How Does Your Brain Score? Take the Staying Sharp Brain Health Assessment

 

Why Part-Time or Contract Work Is Worth It

Even if work full-time is the goal, don't discount short-term

benefits of part-time or contract work

While looking for full time work, part-time jobs can still give the experience needed to succeed. — Getty Images

A growing number of U.S. companies rely on contract or temporary workers to keep their businesses running smoothly. According to a 2016 annual job forecast from CareerBuilder, 47 percent of employers say they plan to add temporary or contract workers throughout the year. Among those, 58 percent plan to transition some of those workers into permanent roles at some point in the year.

Subscribe to the AARP Money Newsletter for more on work, retirement, and finances

A growing number of U.S. companies rely on contract or temporary workers to keep their businesses running smoothly. According to a 2016 annual job forecast from CareerBuilder, 47 percent of employers say they plan to add temporary or contract workers throughout the year. Among those, 58 percent plan to transition some of those workers into permanent roles at some point in the year.

"It's an easy way for employers to get great experienced staff and save money at the same time," says Art Koff, founder of RetiredBrains.com, a job-search site for older workers. That can be good news for many of you, and it's especially true if you're a retiree and need some extra money to boost your current retirement income.

Under those circumstances, part-time or contract jobs are often perfect. They can pay enough to bolster income from investments and Social Security, often without exceeding the limits that would require a reduction in Social Security payments. Even if your Social Security payment is reduced due to earnings, those benefits are not truly lost. At your full retirement age, your payment will be increased to account for the benefits withheld. For more about working while receiving Social Security, see AARP Social Security for Dummies or contact the Social Security Administration (ssa.gov).

For all types of job seekers, though, there are scores of reasons why part-time or contract work is worth it. Here are a few to ponder:

  • It gives you something to do. Don't discount this. Having a sense of purpose is a great thing for all kinds of reasons.
Kerry Hannon's new book is entitled Great Jobs for Everyone over 50+

Kerry Hannon's newest book details why part-time or contract work is worth your time. — Michael J.N. Bowles

  • It gets you in the door. It may lead to full-time work with an employer eventually. Don't miss the opportunity
  • It gets you decent pay. You can make your experience a plus. Employers are typically willing to pay you generously, provided you have the chops and solve their problem or need quickly. It lets them bypass the hand-holding and learning-curve stage that a younger, less experienced but lower-paid worker might require
  • It builds your professional network. Nurture relationships with coworkers during your assignment. You never know where contacts may lead you, and whom they might be able to refer you to for future jobs
  • It lands you new and up-to-date references for future employers to contact about what you've been up to lately
  • It keeps your résumé alive. It's a bone to stave off the disgrace of those gaping holes of idleness in your résumé
  • It keeps your skills sharp. You know the mantra: Use it or lose it
  • Contract work, particularly, lets you get psyched about a work project without the pressure of long-term expectations. No job is forever, anyway. This one just might be shorter than most, and that can be tremendously freeing

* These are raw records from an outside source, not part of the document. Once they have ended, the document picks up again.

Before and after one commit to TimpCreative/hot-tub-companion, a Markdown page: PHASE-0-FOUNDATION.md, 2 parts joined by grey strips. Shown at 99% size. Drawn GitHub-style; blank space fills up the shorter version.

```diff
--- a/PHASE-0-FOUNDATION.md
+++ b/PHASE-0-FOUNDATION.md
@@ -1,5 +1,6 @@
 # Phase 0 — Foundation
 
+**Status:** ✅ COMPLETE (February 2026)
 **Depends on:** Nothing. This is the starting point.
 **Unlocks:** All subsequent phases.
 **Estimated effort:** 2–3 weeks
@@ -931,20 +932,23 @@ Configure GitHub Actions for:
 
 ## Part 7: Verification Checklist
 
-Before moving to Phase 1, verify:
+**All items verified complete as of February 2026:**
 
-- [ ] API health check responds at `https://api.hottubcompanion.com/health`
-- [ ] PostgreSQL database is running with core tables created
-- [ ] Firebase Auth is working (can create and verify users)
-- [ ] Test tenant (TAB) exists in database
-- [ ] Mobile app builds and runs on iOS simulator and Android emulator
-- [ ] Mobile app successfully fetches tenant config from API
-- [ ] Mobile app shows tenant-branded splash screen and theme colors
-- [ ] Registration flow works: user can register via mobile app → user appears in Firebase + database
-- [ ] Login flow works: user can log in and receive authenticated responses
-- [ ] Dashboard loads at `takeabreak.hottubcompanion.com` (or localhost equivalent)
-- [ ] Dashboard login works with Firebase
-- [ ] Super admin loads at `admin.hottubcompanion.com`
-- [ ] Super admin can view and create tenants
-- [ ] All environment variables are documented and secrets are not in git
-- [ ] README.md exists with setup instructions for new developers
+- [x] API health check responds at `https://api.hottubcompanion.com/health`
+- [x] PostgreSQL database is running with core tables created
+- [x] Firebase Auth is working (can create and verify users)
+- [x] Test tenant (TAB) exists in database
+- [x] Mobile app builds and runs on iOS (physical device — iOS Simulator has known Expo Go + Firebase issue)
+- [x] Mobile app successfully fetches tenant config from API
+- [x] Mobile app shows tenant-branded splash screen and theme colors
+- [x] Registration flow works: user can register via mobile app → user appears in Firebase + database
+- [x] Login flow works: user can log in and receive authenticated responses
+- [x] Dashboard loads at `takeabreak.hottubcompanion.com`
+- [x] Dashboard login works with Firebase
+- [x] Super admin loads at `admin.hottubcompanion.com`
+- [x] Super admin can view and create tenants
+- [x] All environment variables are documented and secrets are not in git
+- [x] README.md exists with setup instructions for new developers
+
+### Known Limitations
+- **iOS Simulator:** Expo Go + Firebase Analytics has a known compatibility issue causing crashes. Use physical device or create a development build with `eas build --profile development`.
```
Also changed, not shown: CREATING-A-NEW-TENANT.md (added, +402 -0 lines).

You can't expect that part-time or contract positions will lead to a full-time or ongoing position. But if it is a job or a company that turns you on, you can subtly let it be known that you'd love an opportunity to be considered for a full-time position should things change. And, please, don't take it personally if it doesn't.

Even if it's just what it claims to be, a part-time or short-term job, you still win, in my experience. First, it might be just the flexible work schedule you're looking for. Second, if it's a permanent, full-time job you really want, it still has your back.

What I mean by that is when you're making money, the truth is you feel better about yourself. You feel valued, and that's cool. It builds confidence. That's far healthier than shooting out résumés and not getting a single response. And seriously, you never know what might come your way when you back away from the computer screen.

Kerry Hannon is a career transition expert and an award-winning author. Her latest book is Getting the Job You Want After 50 for DummiesShe has also written Love Your Job: The New Rules for Career Happiness and Great Jobs for Everyone 50+: Finding Work That Keeps You Happy and Healthy…and Pays the Bills. Find more from Kerry at Kerryhannon.com.

AARP Discounts: Discover great deals and savings as an AARP member

Join the Discussion

0 | Add Yours

Please leave your comment below.

You must be logged in to leave a comment.

Next Article

Read This